“….The trial court sarcastically found that [defendant] represented the ‘American Way’ by being a ‘small person who saved his money and went into business on his own in an attempt to make a life for himself and his wife by stealing, lying, and cheating’.”

Customer lists which identify sources of buyers by name, address, telephone number, and perhaps account activity, may contain trade secrets, and the removal of such lists by the employee can be enjoined under Business and Professions Code Sections 17200 et. seq., the Unfair Practices Act.

Sometimes an employee would seek to create his own records as a means of avoiding the bar against removing the employers’ records. However creating one’s own work product is not necessarily protected. In Vacco Industries, Inc.v. Vandenberg, 5 Cal. App.4th 34 (992), an employee spent six months examining components for the “quiet manifold on submarines” and listed the sub-parts on labeled index cards. The Appellate Court affirmed a jury award of damages. holding:

“We have no trouble whatever concluding that the defendants appropriated protectable trade secrets belonging to Vacco, whether common law or statutory standards are applied …”

5Cal. App. 4th at 51.

Trade secrets are defined in Civil Code §3426.1. Customer lists are not explicitly identified in the code section; however probably such lists, along with vendor lists and procedures for manufacturing or marketing are also protectable under the Uniform Trade Secrets Act, see American Paper and Packaging Products. Inc.v. Kirgan , 183 Cal. App. 3d 1318 (1986). It should be noted that the American Paper court held that although customer lists could be protected, in that case the lists were not protected because such customers were generally well known or readily ascertainable to other persons in the shipping business, 183 Cal. App. at 1326. Thus, in certain circumstances, where the information is not protectable as a trade secret an employee may be able to leave the company with more than the clothes on his back.


An employer who believes that an employee has pilfered trade secrets can pursue the employee for damages, injunctive relief, and attorney fees under the Unfair Practices Act, Uniform Trade Secrets Act, and/or at common law (such as fraud, interference with business relations and breach of contract). When an employee profits from the prior hard work of his employer, the employer’s remedy is the disgorgement of profits, see St. James Armenian Church v. Kurkjian 47 Cal.App.3d 547 (975).

Reliance on an attorney does not necessarily immunize the employee in an action brought by the former employer.
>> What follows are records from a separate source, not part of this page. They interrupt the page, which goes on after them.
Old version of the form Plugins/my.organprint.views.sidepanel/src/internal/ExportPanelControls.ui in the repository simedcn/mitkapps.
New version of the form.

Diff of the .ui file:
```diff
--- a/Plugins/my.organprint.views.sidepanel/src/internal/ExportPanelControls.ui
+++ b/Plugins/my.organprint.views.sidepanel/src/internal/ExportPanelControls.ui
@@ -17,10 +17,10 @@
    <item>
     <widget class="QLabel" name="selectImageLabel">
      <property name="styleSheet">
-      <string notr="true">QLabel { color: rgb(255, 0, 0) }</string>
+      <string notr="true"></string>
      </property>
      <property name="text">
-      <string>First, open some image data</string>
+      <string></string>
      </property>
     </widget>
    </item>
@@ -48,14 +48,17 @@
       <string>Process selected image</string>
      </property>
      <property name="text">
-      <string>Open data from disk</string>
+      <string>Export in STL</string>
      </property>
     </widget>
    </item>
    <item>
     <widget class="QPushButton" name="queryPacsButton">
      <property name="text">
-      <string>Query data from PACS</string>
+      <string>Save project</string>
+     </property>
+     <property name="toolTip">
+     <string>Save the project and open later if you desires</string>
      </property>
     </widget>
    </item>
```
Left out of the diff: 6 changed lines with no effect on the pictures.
Even an employee who writes down the employer’s customer’s names and telephone numbers from memory may be competing unfairly, see Klamath-Orleans Lumber, Inc. v. Miller, 87 Cal.App, 3d 458, 462, (1978). There are restrictions on an employee competing with his employer following a substantial period of employment. When the employer expends substantial time, energy and dollars in developing a list of credit-worthy buyers, that information is protected and the employee cannot simply rely on his contacts which were developed during employment.


An employee violates no rule of law in forwarding his business card announcing intended future employment to his employers’ customers, even though he may be joining the competition. So long as there is no solicitation of future business, it is courteous and professional to advise one’s contacts of career progressions. Indeed, newspaper articles typically announce corporate turnovers at the higher echelons, such as to infer that the comings and goings of those employees on the “way up the ladder” are also relevant and noteworthy,

In an increasingly mobile society job turnovers are common. Competition against one’s former employer is also common, because a person skilled in one field is not likely to abandon his training and experience. Absent the unctuousness of a quid pro quo arrangement with the former employer’s customers, announcements and even telephone contact with a former employer’s customers should be both permitted and expected.